What is the currently state of play on Hadopi? Well, perhaps not surprisingly, the vague promise of reevaluation triggered a vague execution, and the current status of Hadopi is now, can you guess, vague as well. There has been talk of cutting off the financing of Hadopi, of limiting its financing, of switching from a three strikes approach to a more easily enforceable approach using smaller fines (see here and here FR), of merging it with the TV regulation authority, etc. A commission was named, and the decision on this is furthermore lost in the no man’s land between digital economy and culture.

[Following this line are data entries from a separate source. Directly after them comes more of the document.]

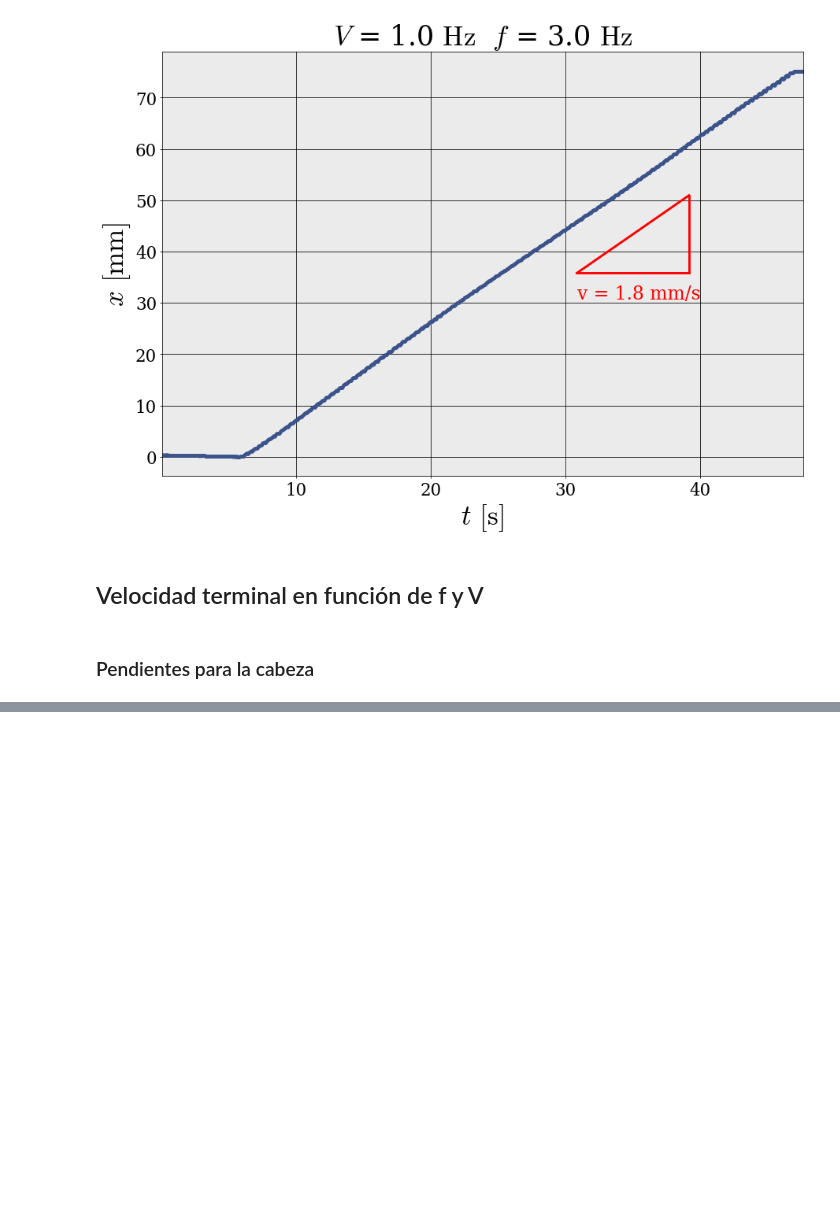
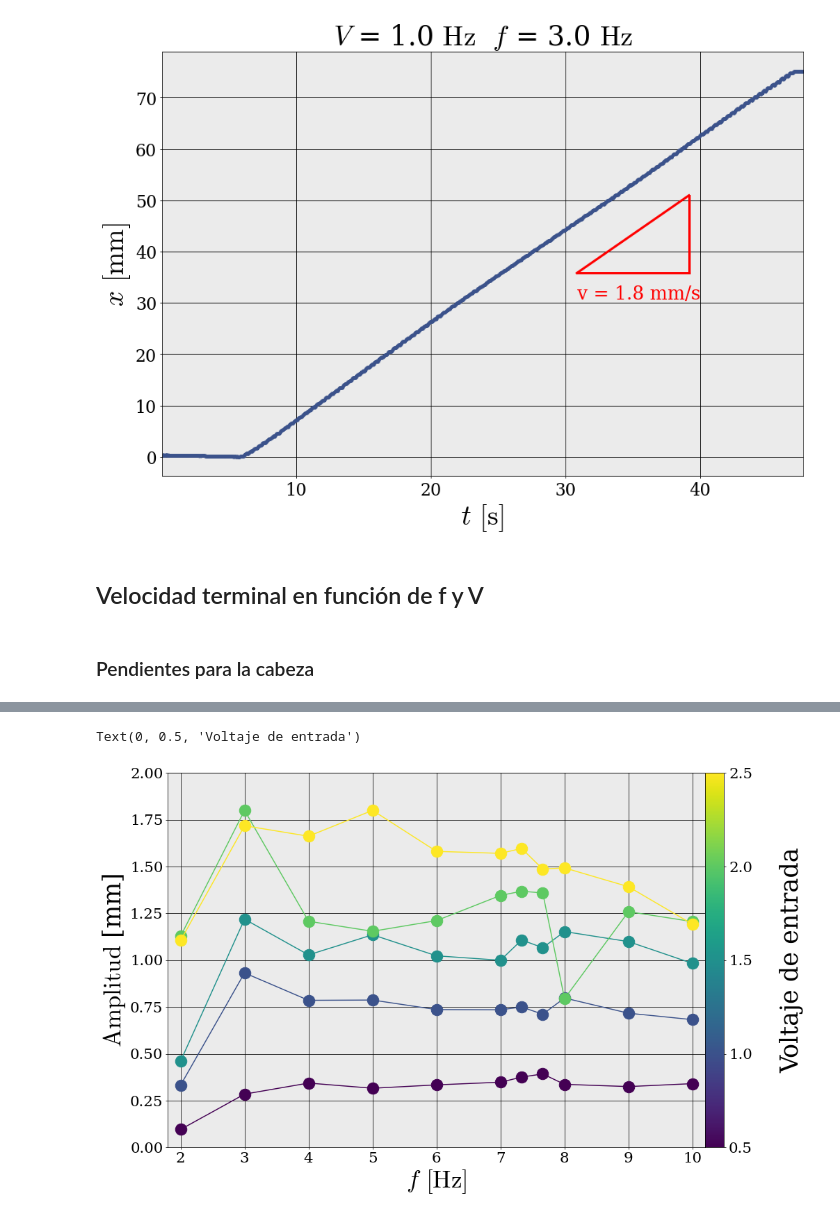
Before and after one commit to gardianc/Nado-ondulatorio, a Jupyter notebook: mas_graficos.ipynb, the cells around one changed output, grey strips where cells are left out. Saved outputs shown, nothing was run; the diff lists cells and outputs as text; code cells hidden in the pictures; blank space fills up the shorter version.

```diff
--- a/mas_graficos.ipynb
+++ b/mas_graficos.ipynb
@@ -285,2 +274,26 @@ fig.tight_layout()
+# %%
+fig,ax = plt.subplots()
+for row in df_amplitude.iterrows():
+    volt_color = cmap_v(norm_v(row[0]))
+    values = [row[1].iloc[i][0] for i in np.arange(len(row[1]))]
+    errors = [row[1].iloc[i][1] for i in np.arange(len(row[1]))]
+    ax.plot(FREQ_ARRAY_VALUES,np.abs(values), 'o-', ms=17, color=volt_color)
+    # ax.errorbar(FREQ_ARRAY_VALUES, np.abs(values), markerfacecolor = volt_color, fmt='o',
+    #         yerr = errors, xerr = None, color = 'k', ecolor = 'k',
+    #         ms=17, elinewidth=2, lw=3, capsize=10)
+
+ax.set_xlabel(f'$f$ $[\\text{{Hz}}]$')
+ax.set_ylabel('$\\text{Amplitud}$ [mm]')
+ax.set_ylim([0,2])
+ax.set_xlim([1.8,10.2])
+#Colorbar configuration
+cbar_term = fig.colorbar(colorscale_v, ax=ax, location='right', orientation='vertical', pad=0, fraction=0.05)
+cbar_term.ax.set_ylim(VOLT_ARRAY_VALUES[0],VOLT_ARRAY_VALUES[-1])
+cbar_term.ax.ticklabel_format(axis='x',style='sci',scilimits=(0,2))
+cbar_term.ax.set_yticks(VOLT_ARRAY_VALUES)
+cbar_term.ax.set_ylabel('Voltaje de entrada',labelpad=40)
+# %% [output]
+Text(0, 0.5, 'Voltaje de entrada')
+[figure, added]
 # %%
 fig,ax = plt.subplots()
```
Also changed, not shown: parts of 6 cells of this notebook, 2 other files.
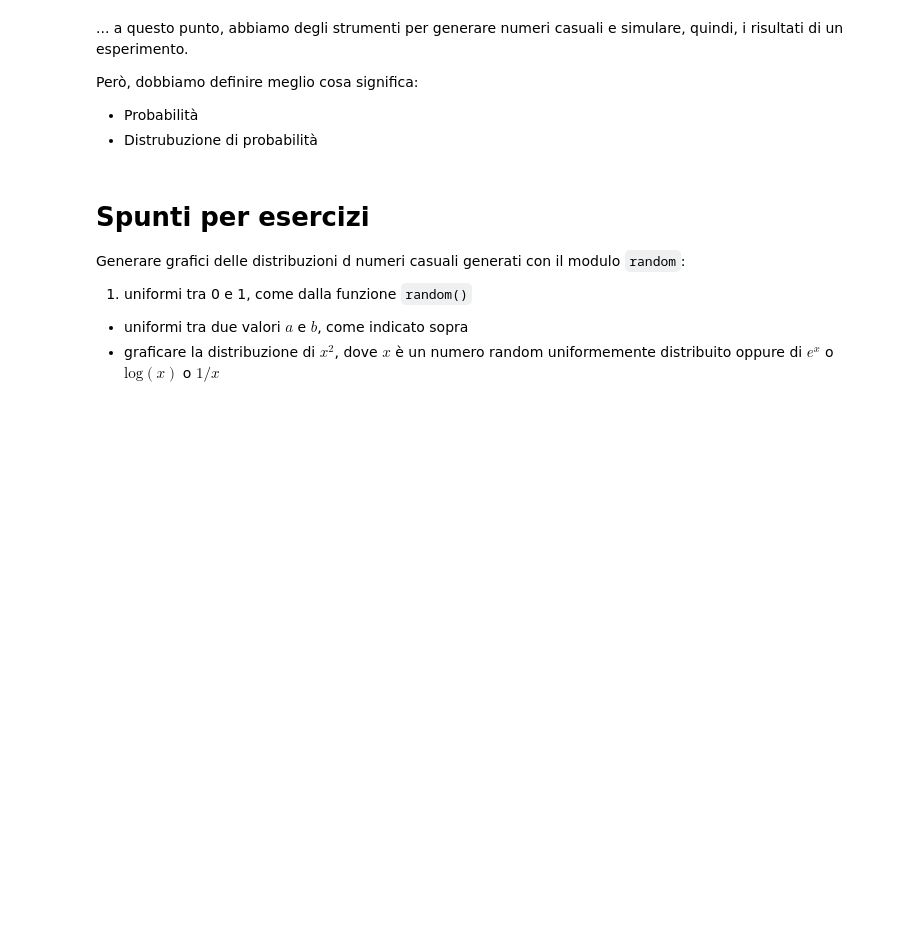
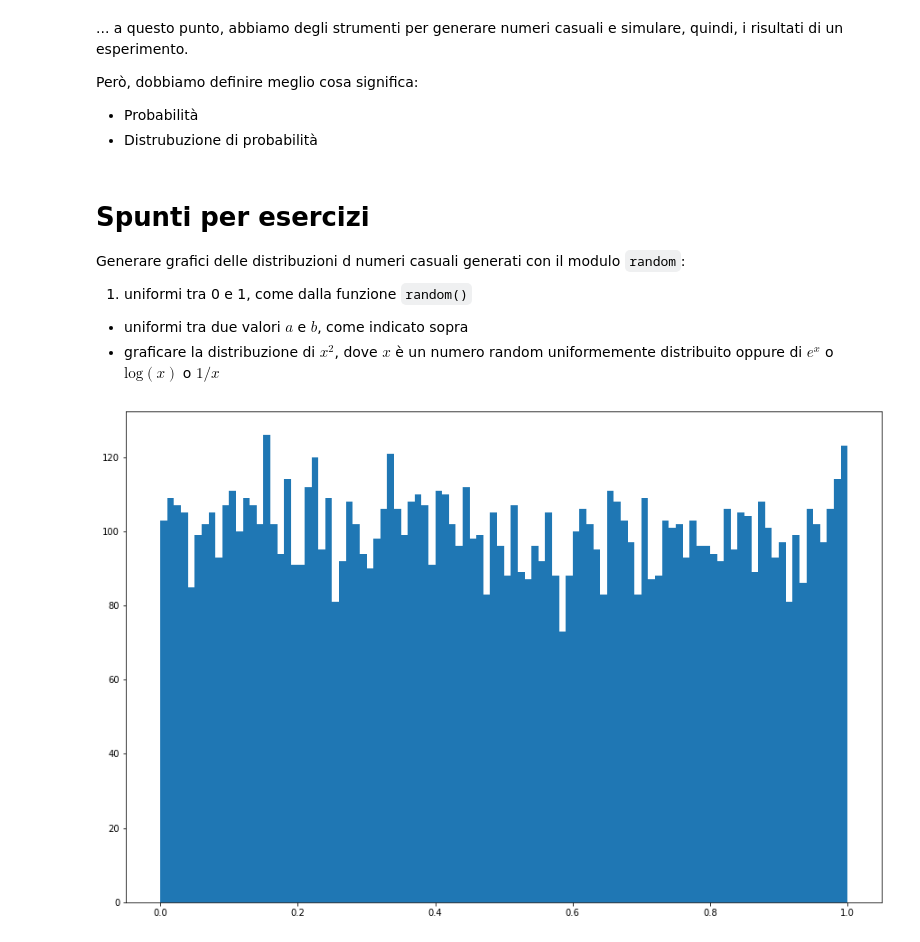
Before and after one commit to lucalista/analisi-dati-2022, a Jupyter notebook: 01.03.00__Generatori_di_numeri_pseudocasuali_in_python.ipynb, the cells around one changed output. Cells and saved outputs as stored; diff of their text form; code cells hidden in the pictures; blank space fills up the shorter version.

````diff
--- a/01.03.00__Generatori_di_numeri_pseudocasuali_in_python.ipynb
+++ b/01.03.00__Generatori_di_numeri_pseudocasuali_in_python.ipynb
@@ -87,3 +87,6 @@
 1. uniformi tra 0 e 1, come dalla funzione ```random()```
 * uniformi tra due valori $a$ e $b$, come indicato sopra
 * graficare la distribuzione di $x^2$, dove $x$ è un numero random uniformemente distribuito oppure di $e^x$ o $\mathrm{log}(x)$ o $1/x$
+# %%
+import numpy as np
+x = np.array([random.random() for n in range(10000)])
@@ -89,0 +96,7 @@
+# %%
+nbins = 100
+fig, ax = plt.subplots(figsize=(15, 10))
+n, bins, patches = ax.hist(x, nbins, range=(0,1))
+plt.show()
+# %% [output]
+[figure, added]
````
Also changed, not shown: parts of 8 cells of this notebook, 1 other file.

What doesn’t change either is that freedom, as in neither government nor private companies should be authorized to spy without a warrant on citizens’ private communications, is still nowhere in the discussion. Yet, Hadopi is notorious for using private companies to track users that download or upload infringing content. This doesn’t seem to bother the government or the parliament very much, and they’re very busy taking their time to think it through. Net Neutrality and freedom of expression are such a complex concept to understand.
So for the time being, solutions such as the global license are left ignored, and it’s all about chasing one’s own tail and coming up with one ridiculous idea after the next. The French internet user isn’t about to get proper governance just yet.